**What is needed**
Report every line of the records below that contains the word "join".

**The records**
..........

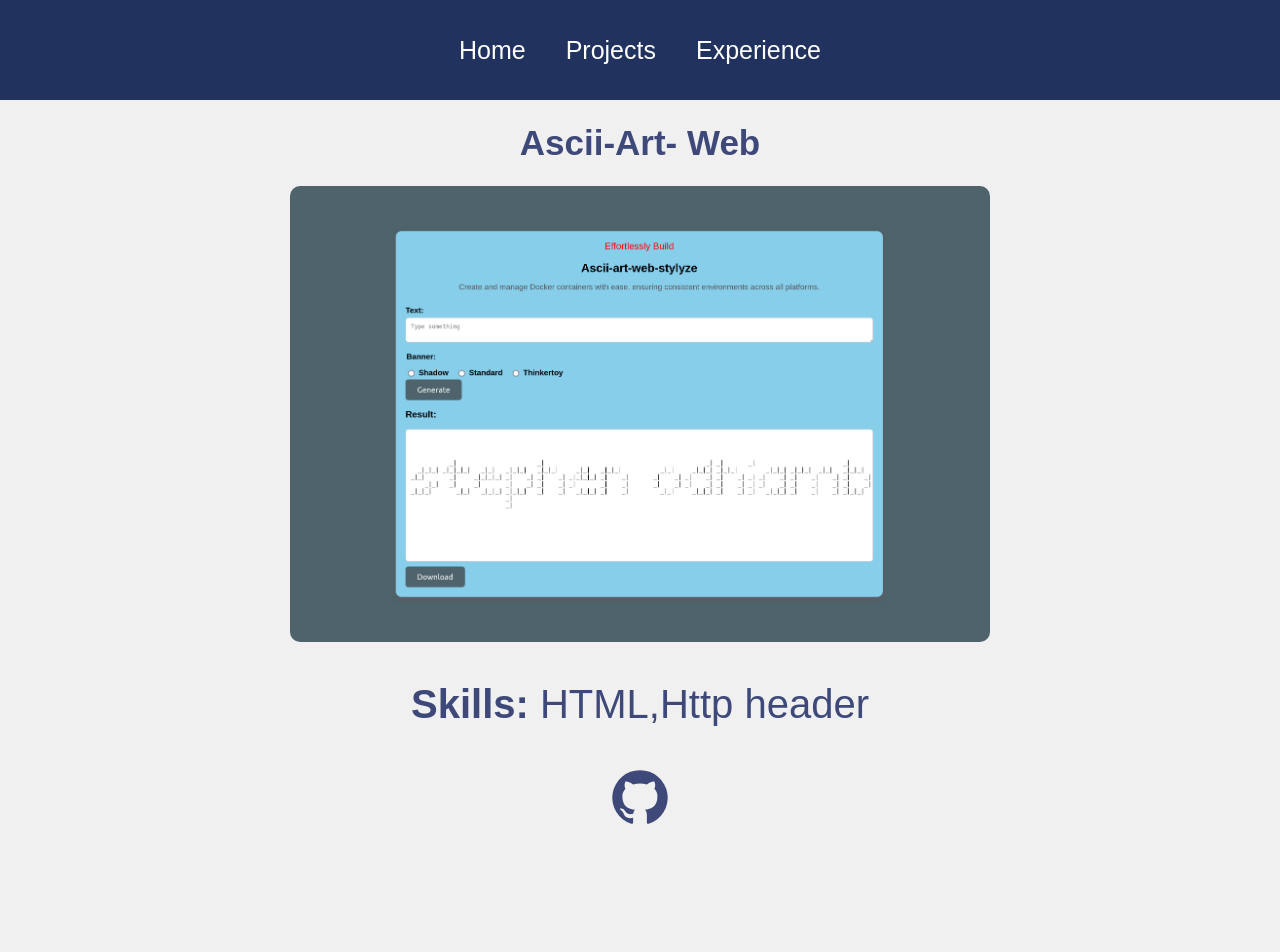
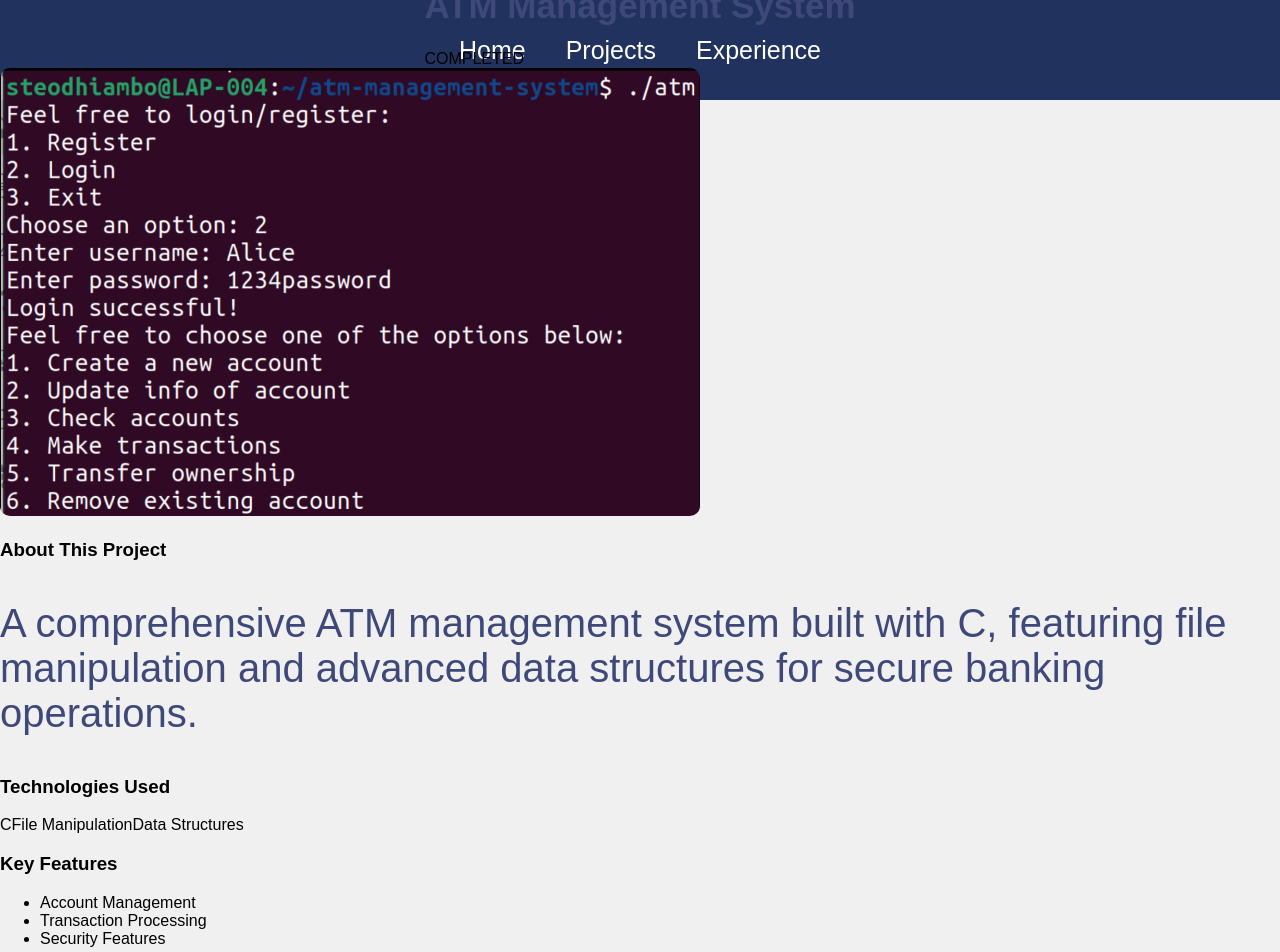
Before and after one commit to steodhiambo/SteodhiamboPortfolio, a React (Create React App) app: page /project/1 in a window 1280 px wide. Shown: the top 952 px of the page. Built offline with nearby package versions, Linux system fonts and the light colour scheme.

Commit message:
Update: Page components with dynamic data integration
- Update Home.js to use portfolio data hook
- Update Projects.js with dynamic project loading
- Update Experience.js with dynamic experience data
- Update ProjectDisplay.js for individual project views

```diff
--- a/src/pages/Experience.js
+++ b/src/pages/Experience.js
@@ -6,52 +6,47 @@ import {
 import "react-vertical-timeline-component/style.min.css";
 import SchoolIcon from "@mui/icons-material/School";
 import WorkIcon from "@mui/icons-material/Work";
+import { usePortfolioData } from "../hooks/usePortfolioData";
 
 function Experience() {
+  const { data, loading } = usePortfolioData();
+
+  if (loading) {
+    return <div className="loading">Loading...</div>;
+  }
+
+  const { experience } = data;
+
   return (
     <div className="experience">
       <VerticalTimeline lineColor="#3e497a">
+        {experience.map((item) => (
           <VerticalTimelineElement
-          className="vertical-timeline-element--education"
-          date="2013 - 2016"
-          iconStyle={{ background: "#3e497a", color: "#fff" }}
-          icon={<SchoolIcon />}
+            key={item.id}
+            className={`vertical-timeline-element--${item.type}`}
+            date={`${item.startDate} - ${item.endDate}`}
+            iconStyle={{
+              background: item.type === 'work' ? "#e9d35b" : "#3e497a",
+              color: "#fff"
+            }}
+            icon={item.type === 'work' ? <WorkIcon /> : <SchoolIcon />}
           >
             <h3 className="vertical-timeline-element-title">
-            Joel Omino High School
-          </h3>
-          <p> Kenya Certificate of Secondary Education</p>
-        </VerticalTimelineElement>
-        <VerticalTimelineElement
-          className="vertical-timeline-element--education"
-          date="2017 - 2021"
-          iconStyle={{ background: "#3e497a", color: "#fff" }}
-          icon={<SchoolIcon />}
-        >
-          <h3 className="vertical-timeline-element-title">
-          University of Kabianga
-          </h3>
-
-          <h4 className="vertical-timeline-element-subtitle">
-            Bachelor's Degree
-          </h4>
-
-
-        </VerticalTimelineElement>
-        <VerticalTimelineElement
-          className="vertical-timeline-element--work"
-          date="2024 -Present"
-          iconStyle={{ background: "#e9d35b", color: "#fff" }}
-          icon={<WorkIcon />}
-        >
-          <h3 className="vertical-timeline-element-title">
-            Apprentice Software Developer- Zone01 Kisumu
+              {item.title}
             </h3>
             <h4 className="vertical-timeline-element-subtitle">
-            Kisumu, Kenya
+              {item.institution} - {item.location}
             </h4>
-          <p>I'm currently building  projects by leveraging GoLang's efficiency and scalability to create a robust microservices architecture.</p>
+            <p>{item.description}</p>
+            {item.achievements && (
+              <ul>
+                {item.achievements.map((achievement, index) => (
+                  <li key={index}>{achievement}</li>
+                ))}
+              </ul>
+            )}
           </VerticalTimelineElement>
+        ))}
       </VerticalTimeline>
     </div>
   );
--- a/src/pages/Home.js
+++ b/src/pages/Home.js
@@ -3,27 +3,34 @@ import LinkedInIcon from "@mui/icons-material/LinkedIn";
 import EmailIcon from "@mui/icons-material/Email";
 import GithubIcon from "@mui/icons-material/GitHub";
 import "../styles/Home.css";
-import profile from "../assets/profile.JPG";  // Import your image here
+import profile from "../assets/profile.JPG";
+import { usePortfolioData } from "../hooks/usePortfolioData";
 
 function Home() {
+  const { data, loading } = usePortfolioData();
+
+  if (loading) {
+    return <div className="loading">Loading...</div>;
+  }
+
+  const { personal, skills } = data;
+
   return (
     <div className="home">
       <div className="about">
         <div className="about-content">
-          <img src={profile} alt="Stephen Odhiambo" className="profile-image" />
+          <img src={profile} alt={personal.name} className="profile-image" />
           <div className="text-content">
-            <h2>Hello, My Name is Stephen Odhiambo</h2>
-            <p>
-            I am a passionate software developer, always eager to learn and evolve, consistently exploring cutting-edge technologies and embracing best practices to drive innovation
-            </p>
+            <h2>Hello, My Name is {personal.name}</h2>
+            <p>{personal.bio}</p>
             <div className="prompt">
-              <a href="https://www.linkedin.com/in/stephen-odhiambo-411912278" target="_blank" rel="noopener noreferrer">
+              <a href={personal.linkedin} target="_blank" rel="noopener noreferrer">
                 <LinkedInIcon />
               </a>
-              <a href="mailto:stephenoginga6@gmail.com">
+              <a href={`mailto:${personal.email}`}>
                 <EmailIcon />
               </a>
-              <a href="https://github.com/steodhiambo" target="_blank" rel="noopener noreferrer">
+              <a href={personal.github} target="_blank" rel="noopener noreferrer">
                 <GithubIcon />
               </a>
             </div>
@@ -35,15 +42,19 @@ function Home() {
         <ol className="list">
           <li className="item">
             <h2>Front-End</h2>
-            <span>ReactJS, HTML, CSS, NPM, Bootstrap</span>
+            <span>{skills.frontend.join(", ")}</span>
           </li>
           <li className="item">
             <h2>Back-End</h2>
-            <span>NodeJS, ExpressJS, SQL</span>
+            <span>{skills.backend.join(", ")}</span>
           </li>
           <li className="item">
             <h2>Languages</h2>
-            <span>JavaScript, C, Go</span>
+            <span>{skills.languages.join(", ")}</span>
+          </li>
+          <li className="item">
+            <h2>Tools</h2>
+            <span>{skills.tools.join(", ")}</span>
           </li>
         </ol>
       </div>
--- a/src/pages/ProjectDisplay.js
+++ b/src/pages/ProjectDisplay.js
@@ -1,20 +1,94 @@
 import React from "react";
-import { useParams } from "react-router-dom";
-import { ProjectList } from "../helpers/ProjectList";
+import { useParams, Link } from "react-router-dom";
+import { usePortfolioData } from "../hooks/usePortfolioData";
 import GitHubIcon from "@mui/icons-material/GitHub";
+import LaunchIcon from "@mui/icons-material/Launch";
+import ArrowBackIcon from "@mui/icons-material/ArrowBack";
+import atm from "../assets/atm.png";
+import Ascii from "../assets/Ascii.png";
+import groupie from "../assets/groupie.png";
+import portfolio from "../assets/portfolio.png";
 import "../styles/ProjectDisplay.css";
+
+const imageMap = {
+  "../assets/atm.png": atm,
+  "../assets/Ascii.png": Ascii,
+  "../assets/groupie.png": groupie,
+  "../assets/portfolio.png": portfolio
+};
 
 function ProjectDisplay() {
   const { id } = useParams();
-  const project = ProjectList[id];
+  const { data, loading } = usePortfolioData();
+
+  if (loading) {
+    return <div className="loading">Loading...</div>;
+  }
+
+  const project = data.projects.find(p => p.id === parseInt(id));
+
+  if (!project) {
+    return <div className="project-not-found">Project not found</div>;
+  }
+
   return (
     <div className="project">
-      <h1> {project.name}</h1>
-      <img src={project.image} alt="" />
-      <p>
-        <b>Skills:</b> {project.skills}
-      </p>
-      <GitHubIcon />
+      <Link to="/projects" className="back-link">
+        <ArrowBackIcon /> Back to Projects
+      </Link>
+
+      <div className="project-header">
+        <h1>{project.name}</h1>
+        <span className={`status-badge ${project.status}`}>
+          {project.status.replace('-', ' ').toUpperCase()}
+        </span>
+      </div>
+
+      <div className="project-content">
+        <div className="project-image-container">
+          <img src={imageMap[project.image] || project.image} alt={project.name} />
+        </div>
+
+        <div className="project-details">
+          <div className="project-description">
+            <h3>About This Project</h3>
+            <p>{project.description}</p>
+          </div>
+
+          <div className="project-technologies">
+            <h3>Technologies Used</h3>
+            <div className="tech-list">
+              {project.technologies.map((tech, index) => (
+                <span key={index} className="tech-item">{tech}</span>
+              ))}
+            </div>
+          </div>
+
+          {project.features && (
+            <div className="project-features">
+              <h3>Key Features</h3>
+              <ul>
+                {project.features.map((feature, index) => (
+                  <li key={index}>{feature}</li>
+                ))}
+              </ul>
+            </div>
+          )}
+
+          <div className="project-links">
+            {project.githubUrl && (
+              <a href={project.githubUrl} target="_blank" rel="noopener noreferrer" className="project-link github">
+                <GitHubIcon /> View Code
+              </a>
+            )}
+            {project.liveUrl && (
+              <a href={project.liveUrl} target="_blank" rel="noopener noreferrer" className="project-link live">
+                <LaunchIcon /> Live Demo
+              </a>
+            )}
+          </div>
+        </div>
+      </div>
     </div>
   );
 }
--- a/src/pages/Projects.js
+++ b/src/pages/Projects.js
@@ -1,19 +1,29 @@
-import React from "react";
+import React, { useState } from "react";
 import ProjectItem from "../components/ProjectItem";
-import { ProjectList } from "../helpers/ProjectList";
-
+import { usePortfolioData } from "../hooks/usePortfolioData";
 import "../styles/Projects.css";
 
 function Projects() {
+  const { data, loading } = usePortfolioData();
+
+  if (loading) {
+    return <div className="loading">Loading...</div>;
+  }
+
+  const { projects } = data;
+
   return (
     <div className="projects">
-      <h1> My Personal Projects</h1>
+      <h1>My Personal Projects</h1>
       <div className="projectList">
-        {ProjectList.map((project, idx) => {
-          return (
-            <ProjectItem id={idx} name={project.name} image={project.image} />
-          );
-        })}
+        {projects.map((project) => (
+          <ProjectItem
+            key={project.id}
+            id={project.id}
+            name={project.name}
+            image={project.image}
+          />
+        ))}
       </div>
     </div>
   );
```
Lines whose indentation alone changed are shown as unchanged.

..........

**Problem solution**
+            <span>{skills.frontend.join(", ")}</span>
+            <span>{skills.backend.join(", ")}</span>
+            <span>{skills.languages.join(", ")}</span>
+            <span>{skills.tools.join(", ")}</span>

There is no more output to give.